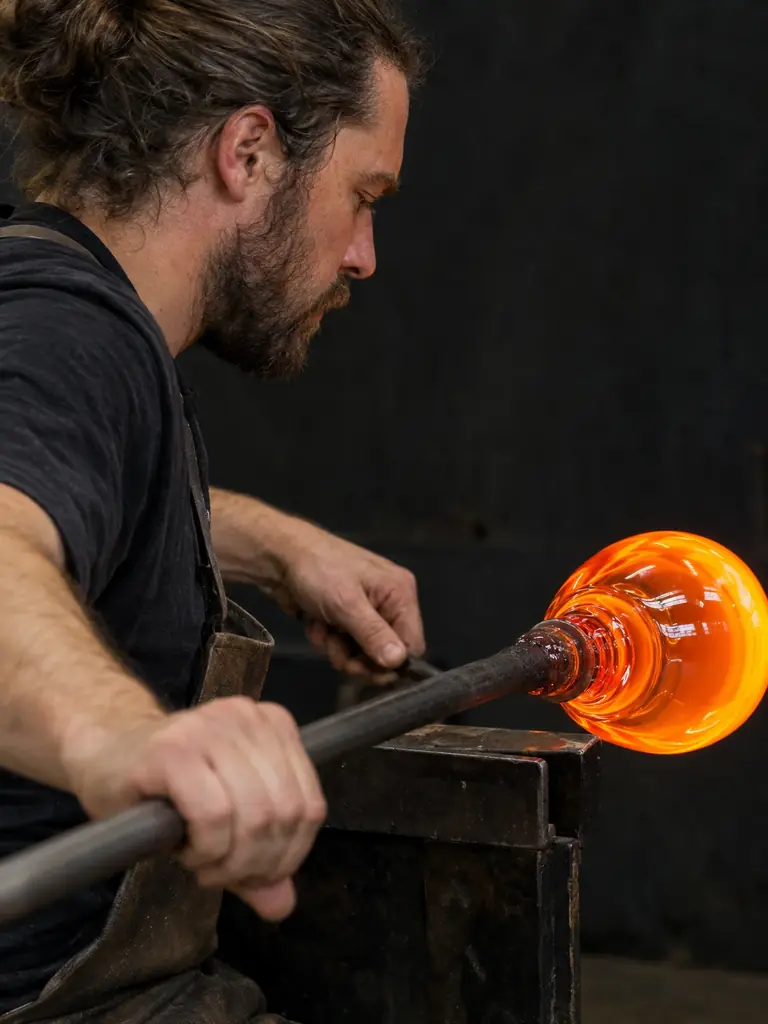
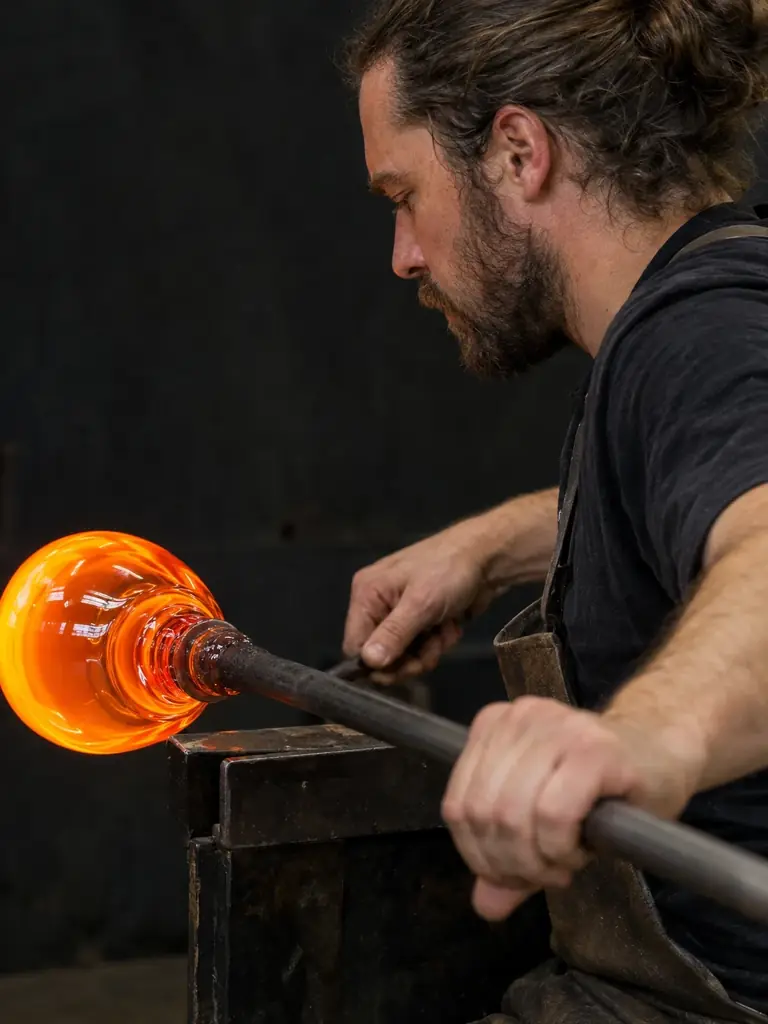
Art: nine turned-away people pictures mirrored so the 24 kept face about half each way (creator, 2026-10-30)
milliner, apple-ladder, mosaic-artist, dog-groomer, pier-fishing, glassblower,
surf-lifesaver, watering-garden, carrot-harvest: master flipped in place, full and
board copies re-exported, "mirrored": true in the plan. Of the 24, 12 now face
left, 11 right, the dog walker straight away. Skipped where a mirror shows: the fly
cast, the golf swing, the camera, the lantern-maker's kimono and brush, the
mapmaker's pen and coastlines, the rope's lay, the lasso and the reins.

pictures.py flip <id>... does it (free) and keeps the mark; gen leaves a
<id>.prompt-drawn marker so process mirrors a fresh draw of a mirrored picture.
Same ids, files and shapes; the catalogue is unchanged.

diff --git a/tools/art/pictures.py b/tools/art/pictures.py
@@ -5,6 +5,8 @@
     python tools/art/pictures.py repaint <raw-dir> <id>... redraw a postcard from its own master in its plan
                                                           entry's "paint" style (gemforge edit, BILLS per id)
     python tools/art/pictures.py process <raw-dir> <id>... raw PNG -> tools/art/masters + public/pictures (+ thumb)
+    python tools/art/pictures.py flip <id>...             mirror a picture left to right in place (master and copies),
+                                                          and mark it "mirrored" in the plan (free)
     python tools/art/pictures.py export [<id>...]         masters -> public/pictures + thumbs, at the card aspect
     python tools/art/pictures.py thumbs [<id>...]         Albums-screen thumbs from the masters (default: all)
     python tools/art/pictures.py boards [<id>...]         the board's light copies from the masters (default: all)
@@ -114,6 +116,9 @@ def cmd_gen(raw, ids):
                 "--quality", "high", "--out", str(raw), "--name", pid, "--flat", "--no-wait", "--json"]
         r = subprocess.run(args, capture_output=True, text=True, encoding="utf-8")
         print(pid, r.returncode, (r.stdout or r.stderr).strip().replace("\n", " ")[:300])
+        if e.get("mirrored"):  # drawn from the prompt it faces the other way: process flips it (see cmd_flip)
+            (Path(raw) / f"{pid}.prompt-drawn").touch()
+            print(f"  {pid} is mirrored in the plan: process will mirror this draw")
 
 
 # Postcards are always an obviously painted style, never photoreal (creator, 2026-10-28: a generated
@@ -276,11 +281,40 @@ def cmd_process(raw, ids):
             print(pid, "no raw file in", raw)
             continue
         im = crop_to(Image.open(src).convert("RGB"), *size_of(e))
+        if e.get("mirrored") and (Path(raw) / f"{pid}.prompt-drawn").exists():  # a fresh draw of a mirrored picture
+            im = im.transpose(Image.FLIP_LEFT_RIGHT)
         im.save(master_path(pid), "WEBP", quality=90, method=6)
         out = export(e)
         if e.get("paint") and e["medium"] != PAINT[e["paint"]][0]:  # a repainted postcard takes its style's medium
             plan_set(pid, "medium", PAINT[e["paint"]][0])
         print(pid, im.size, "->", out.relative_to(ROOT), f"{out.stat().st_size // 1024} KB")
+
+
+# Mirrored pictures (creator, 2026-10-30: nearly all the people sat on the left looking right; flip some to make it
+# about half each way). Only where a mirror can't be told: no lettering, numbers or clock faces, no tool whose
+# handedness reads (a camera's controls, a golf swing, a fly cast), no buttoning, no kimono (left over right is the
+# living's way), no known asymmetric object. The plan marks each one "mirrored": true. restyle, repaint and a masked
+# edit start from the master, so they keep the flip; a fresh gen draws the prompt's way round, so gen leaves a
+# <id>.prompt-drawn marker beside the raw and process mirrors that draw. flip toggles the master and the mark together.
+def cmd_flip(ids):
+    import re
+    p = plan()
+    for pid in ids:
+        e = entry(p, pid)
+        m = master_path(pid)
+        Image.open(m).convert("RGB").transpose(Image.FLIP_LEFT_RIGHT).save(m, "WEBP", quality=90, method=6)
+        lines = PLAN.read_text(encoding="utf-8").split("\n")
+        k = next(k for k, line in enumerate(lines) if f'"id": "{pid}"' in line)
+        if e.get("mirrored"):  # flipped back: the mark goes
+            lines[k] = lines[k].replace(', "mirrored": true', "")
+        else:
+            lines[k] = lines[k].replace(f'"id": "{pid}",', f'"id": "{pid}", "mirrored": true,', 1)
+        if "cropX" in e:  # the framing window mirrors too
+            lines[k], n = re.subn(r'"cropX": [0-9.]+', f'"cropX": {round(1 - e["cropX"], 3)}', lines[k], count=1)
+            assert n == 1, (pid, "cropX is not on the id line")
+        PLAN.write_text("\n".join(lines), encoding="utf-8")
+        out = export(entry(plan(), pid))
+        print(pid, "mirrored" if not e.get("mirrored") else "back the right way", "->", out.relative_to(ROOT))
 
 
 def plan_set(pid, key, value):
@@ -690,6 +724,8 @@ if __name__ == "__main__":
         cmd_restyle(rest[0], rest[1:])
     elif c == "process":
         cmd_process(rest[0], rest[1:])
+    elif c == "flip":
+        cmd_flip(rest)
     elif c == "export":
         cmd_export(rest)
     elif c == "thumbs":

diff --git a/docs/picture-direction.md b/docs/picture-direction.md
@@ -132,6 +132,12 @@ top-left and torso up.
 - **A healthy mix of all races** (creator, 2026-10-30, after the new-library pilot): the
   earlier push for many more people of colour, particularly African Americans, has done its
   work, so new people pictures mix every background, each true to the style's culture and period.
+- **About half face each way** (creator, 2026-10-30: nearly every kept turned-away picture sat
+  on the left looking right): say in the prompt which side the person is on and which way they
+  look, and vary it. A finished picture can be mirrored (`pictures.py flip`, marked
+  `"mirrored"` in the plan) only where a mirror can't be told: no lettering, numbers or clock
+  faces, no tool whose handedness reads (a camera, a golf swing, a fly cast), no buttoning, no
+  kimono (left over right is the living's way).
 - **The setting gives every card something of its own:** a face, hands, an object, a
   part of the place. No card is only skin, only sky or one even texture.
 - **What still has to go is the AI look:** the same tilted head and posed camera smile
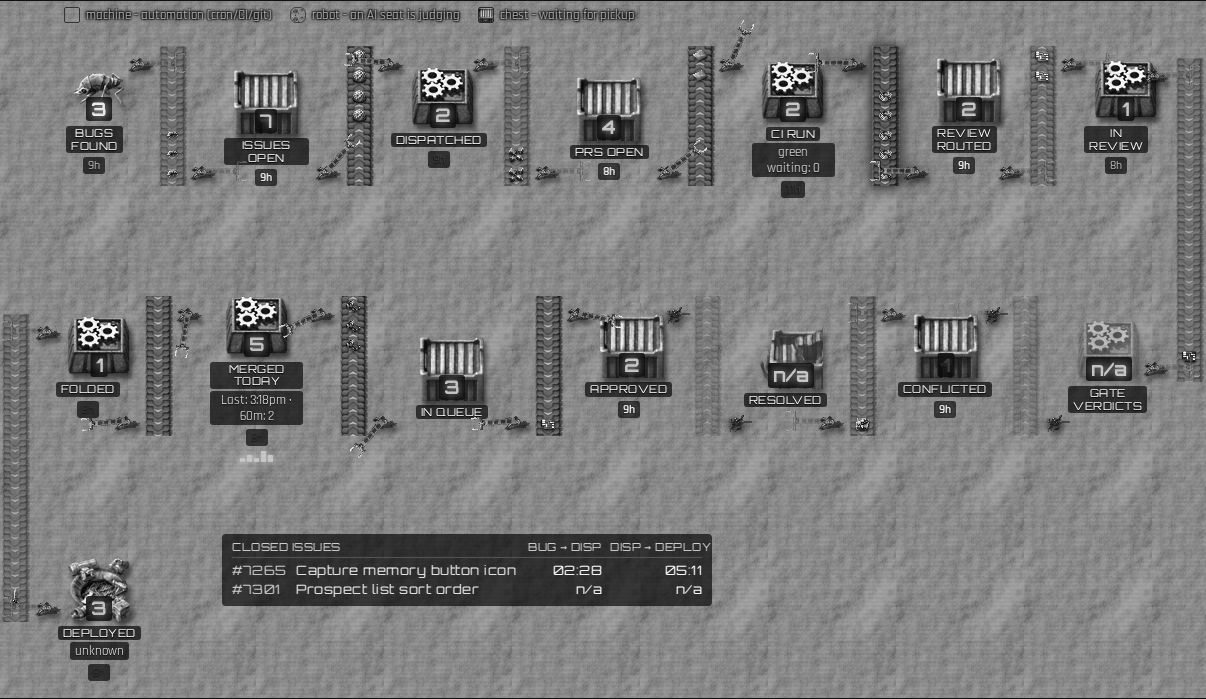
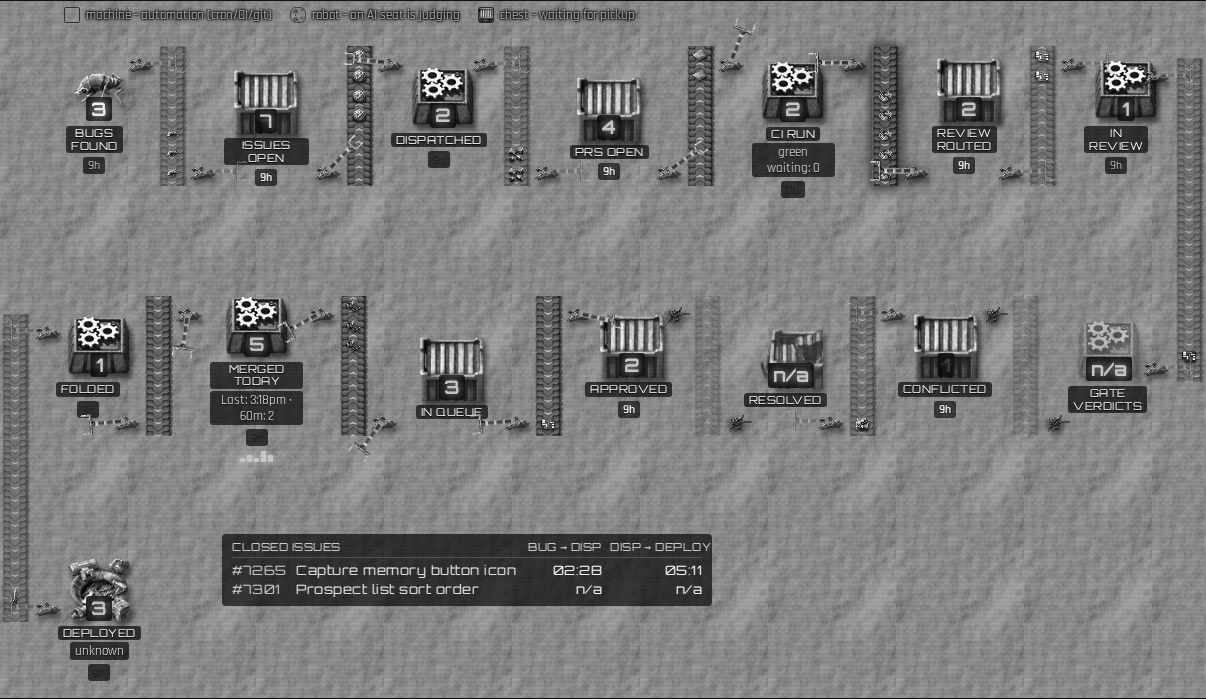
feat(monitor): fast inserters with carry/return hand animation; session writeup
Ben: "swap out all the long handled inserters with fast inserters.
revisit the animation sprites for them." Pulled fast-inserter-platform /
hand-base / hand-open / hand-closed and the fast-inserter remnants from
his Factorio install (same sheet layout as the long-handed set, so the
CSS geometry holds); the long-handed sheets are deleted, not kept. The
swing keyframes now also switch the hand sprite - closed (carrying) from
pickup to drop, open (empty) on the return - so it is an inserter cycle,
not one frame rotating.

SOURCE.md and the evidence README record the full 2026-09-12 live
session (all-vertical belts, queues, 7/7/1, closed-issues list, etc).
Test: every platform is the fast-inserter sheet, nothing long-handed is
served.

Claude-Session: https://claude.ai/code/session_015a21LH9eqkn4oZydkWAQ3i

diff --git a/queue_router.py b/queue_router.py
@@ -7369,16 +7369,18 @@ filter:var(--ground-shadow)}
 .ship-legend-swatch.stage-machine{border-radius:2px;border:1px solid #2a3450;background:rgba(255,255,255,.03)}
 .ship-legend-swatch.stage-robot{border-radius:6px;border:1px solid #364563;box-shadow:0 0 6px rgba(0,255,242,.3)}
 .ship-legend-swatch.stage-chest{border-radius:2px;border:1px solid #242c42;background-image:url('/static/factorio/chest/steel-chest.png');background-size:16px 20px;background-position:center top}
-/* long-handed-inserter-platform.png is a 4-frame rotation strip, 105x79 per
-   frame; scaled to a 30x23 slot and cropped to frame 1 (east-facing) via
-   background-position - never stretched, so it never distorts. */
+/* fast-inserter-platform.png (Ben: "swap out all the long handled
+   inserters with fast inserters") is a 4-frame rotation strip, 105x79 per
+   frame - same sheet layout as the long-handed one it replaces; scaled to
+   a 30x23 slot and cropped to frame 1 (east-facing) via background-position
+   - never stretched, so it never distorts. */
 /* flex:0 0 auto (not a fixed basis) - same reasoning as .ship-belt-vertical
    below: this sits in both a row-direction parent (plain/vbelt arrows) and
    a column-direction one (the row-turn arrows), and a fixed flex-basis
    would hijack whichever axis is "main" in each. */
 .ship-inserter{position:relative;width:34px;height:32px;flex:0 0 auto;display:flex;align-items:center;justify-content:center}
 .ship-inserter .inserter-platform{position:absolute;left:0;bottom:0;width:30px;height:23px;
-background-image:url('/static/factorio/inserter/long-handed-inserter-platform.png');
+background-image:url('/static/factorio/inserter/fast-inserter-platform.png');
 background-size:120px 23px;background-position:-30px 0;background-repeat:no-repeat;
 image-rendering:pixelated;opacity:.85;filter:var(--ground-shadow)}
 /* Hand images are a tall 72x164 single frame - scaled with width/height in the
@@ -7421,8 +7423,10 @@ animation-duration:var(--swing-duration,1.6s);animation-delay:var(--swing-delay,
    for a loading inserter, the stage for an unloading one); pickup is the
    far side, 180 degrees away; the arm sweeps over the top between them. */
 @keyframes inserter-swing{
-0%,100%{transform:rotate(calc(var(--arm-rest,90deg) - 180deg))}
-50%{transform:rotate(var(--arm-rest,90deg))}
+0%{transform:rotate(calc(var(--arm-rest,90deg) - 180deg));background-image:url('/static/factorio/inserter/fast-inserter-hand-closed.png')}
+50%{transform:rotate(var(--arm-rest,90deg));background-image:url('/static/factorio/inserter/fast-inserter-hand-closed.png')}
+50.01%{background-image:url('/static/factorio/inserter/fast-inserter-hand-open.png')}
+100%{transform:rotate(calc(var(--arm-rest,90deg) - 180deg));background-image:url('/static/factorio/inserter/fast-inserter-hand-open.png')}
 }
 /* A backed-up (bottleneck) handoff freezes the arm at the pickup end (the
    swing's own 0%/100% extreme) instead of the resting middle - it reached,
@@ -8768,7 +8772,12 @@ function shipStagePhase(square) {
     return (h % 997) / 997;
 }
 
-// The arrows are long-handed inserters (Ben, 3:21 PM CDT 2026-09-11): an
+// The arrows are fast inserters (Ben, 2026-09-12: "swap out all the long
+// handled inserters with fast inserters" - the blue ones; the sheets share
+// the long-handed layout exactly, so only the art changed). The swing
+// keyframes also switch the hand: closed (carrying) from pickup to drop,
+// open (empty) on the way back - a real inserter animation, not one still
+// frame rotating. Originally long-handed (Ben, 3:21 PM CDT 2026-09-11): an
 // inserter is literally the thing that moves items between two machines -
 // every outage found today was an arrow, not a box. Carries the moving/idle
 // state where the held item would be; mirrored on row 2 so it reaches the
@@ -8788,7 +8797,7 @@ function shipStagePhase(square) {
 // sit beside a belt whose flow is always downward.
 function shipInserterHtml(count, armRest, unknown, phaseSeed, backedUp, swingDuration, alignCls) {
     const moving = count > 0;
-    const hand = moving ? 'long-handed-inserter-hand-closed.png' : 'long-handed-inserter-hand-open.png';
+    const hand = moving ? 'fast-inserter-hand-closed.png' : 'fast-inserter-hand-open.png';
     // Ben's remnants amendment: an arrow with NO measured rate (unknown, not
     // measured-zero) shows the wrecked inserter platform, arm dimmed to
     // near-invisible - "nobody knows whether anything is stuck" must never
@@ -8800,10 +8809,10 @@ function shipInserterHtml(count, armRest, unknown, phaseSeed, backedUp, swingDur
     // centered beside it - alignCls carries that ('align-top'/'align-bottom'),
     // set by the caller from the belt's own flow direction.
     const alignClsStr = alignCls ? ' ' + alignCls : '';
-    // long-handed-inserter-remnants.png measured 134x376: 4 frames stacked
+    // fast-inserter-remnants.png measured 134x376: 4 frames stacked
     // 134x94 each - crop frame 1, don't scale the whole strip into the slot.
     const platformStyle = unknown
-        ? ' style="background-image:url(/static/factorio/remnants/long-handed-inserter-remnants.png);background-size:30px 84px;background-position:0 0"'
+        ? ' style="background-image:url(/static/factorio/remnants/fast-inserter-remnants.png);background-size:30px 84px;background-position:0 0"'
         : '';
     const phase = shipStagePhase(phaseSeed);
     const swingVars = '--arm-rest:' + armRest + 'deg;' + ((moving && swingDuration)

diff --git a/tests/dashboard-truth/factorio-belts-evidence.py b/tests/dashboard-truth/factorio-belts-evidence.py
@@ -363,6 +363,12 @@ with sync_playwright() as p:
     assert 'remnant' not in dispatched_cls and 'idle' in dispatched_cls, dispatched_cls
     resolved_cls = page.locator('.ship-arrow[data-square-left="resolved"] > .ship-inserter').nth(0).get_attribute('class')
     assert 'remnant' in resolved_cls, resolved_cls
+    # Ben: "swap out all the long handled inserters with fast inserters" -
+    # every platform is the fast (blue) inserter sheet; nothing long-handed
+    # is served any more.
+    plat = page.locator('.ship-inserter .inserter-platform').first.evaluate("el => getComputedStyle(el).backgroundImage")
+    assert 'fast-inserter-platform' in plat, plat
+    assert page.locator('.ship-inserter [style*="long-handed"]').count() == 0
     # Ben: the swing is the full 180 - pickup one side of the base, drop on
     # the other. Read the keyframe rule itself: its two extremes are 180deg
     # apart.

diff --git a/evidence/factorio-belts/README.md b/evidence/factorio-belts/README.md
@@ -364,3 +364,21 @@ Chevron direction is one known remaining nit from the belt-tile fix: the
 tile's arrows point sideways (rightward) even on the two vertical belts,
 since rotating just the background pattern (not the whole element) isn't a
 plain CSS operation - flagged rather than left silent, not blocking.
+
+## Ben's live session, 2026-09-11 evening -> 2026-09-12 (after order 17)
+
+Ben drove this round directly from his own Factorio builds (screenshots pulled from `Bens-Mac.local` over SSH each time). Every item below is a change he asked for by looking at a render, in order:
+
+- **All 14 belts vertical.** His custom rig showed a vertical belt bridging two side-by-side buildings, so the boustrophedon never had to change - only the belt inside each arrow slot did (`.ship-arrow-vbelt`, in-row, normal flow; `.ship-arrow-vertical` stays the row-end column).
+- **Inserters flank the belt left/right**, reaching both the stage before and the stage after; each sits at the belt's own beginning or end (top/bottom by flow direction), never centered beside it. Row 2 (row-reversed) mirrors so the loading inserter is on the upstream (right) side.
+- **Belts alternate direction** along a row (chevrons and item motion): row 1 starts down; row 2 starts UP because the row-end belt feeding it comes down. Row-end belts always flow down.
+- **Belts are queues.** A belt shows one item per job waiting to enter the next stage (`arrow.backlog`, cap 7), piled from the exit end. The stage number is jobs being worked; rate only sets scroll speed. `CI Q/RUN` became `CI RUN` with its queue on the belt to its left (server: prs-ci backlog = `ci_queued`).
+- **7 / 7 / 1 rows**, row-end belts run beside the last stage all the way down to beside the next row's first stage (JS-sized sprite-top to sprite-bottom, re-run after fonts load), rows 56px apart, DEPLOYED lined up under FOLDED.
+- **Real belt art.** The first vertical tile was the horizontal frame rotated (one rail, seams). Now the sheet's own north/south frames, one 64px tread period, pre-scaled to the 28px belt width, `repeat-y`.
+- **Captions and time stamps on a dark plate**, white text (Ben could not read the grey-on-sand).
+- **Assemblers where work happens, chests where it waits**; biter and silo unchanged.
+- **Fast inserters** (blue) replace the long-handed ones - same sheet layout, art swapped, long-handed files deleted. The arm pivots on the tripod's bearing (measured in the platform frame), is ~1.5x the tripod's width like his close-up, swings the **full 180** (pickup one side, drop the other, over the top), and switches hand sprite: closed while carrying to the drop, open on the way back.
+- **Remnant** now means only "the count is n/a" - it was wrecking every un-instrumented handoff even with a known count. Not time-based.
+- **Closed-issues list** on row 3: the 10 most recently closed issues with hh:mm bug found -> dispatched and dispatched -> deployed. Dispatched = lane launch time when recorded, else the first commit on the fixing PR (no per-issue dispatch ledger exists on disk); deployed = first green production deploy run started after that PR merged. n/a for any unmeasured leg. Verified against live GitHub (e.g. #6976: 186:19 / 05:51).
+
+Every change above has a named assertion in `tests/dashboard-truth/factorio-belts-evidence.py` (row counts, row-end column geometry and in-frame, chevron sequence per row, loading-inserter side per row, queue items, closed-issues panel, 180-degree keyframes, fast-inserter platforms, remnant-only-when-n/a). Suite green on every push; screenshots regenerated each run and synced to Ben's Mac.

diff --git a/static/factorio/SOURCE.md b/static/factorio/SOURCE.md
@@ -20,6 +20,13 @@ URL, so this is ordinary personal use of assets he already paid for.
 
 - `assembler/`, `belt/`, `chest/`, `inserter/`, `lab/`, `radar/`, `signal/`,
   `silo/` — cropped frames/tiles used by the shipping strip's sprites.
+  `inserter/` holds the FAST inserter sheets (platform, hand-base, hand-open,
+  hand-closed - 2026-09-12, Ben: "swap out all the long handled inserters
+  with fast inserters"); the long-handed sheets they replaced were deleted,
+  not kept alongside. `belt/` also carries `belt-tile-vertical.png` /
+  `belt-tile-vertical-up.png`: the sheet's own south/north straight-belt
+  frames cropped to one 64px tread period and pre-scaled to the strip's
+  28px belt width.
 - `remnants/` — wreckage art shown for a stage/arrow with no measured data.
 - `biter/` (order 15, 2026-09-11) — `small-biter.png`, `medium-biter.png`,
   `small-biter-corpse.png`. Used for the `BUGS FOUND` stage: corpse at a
┄┄┄┄┄┄
Only lines that contain "pickup" are needed, so copy each of them from the data.

● Answer section:
pickup to drop, open (empty) on the return - so it is an inserter cycle,
    for a loading inserter, the stage for an unloading one); pickup is the
 /* A backed-up (bottleneck) handoff freezes the arm at the pickup end (the
+// keyframes also switch the hand: closed (carrying) from pickup to drop,
     # Ben: the swing is the full 180 - pickup one side of the base, drop on
+- **Fast inserters** (blue) replace the long-handed ones - same sheet layout, art swapped, long-handed files deleted. The arm pivots on the tripod's bearing (measured in the platform frame), is ~1.5x the tripod's width like his close-up, swings the **full 180** (pickup one side, drop the other, over the top), and switches hand sprite: closed while carrying to the drop, open on the way back.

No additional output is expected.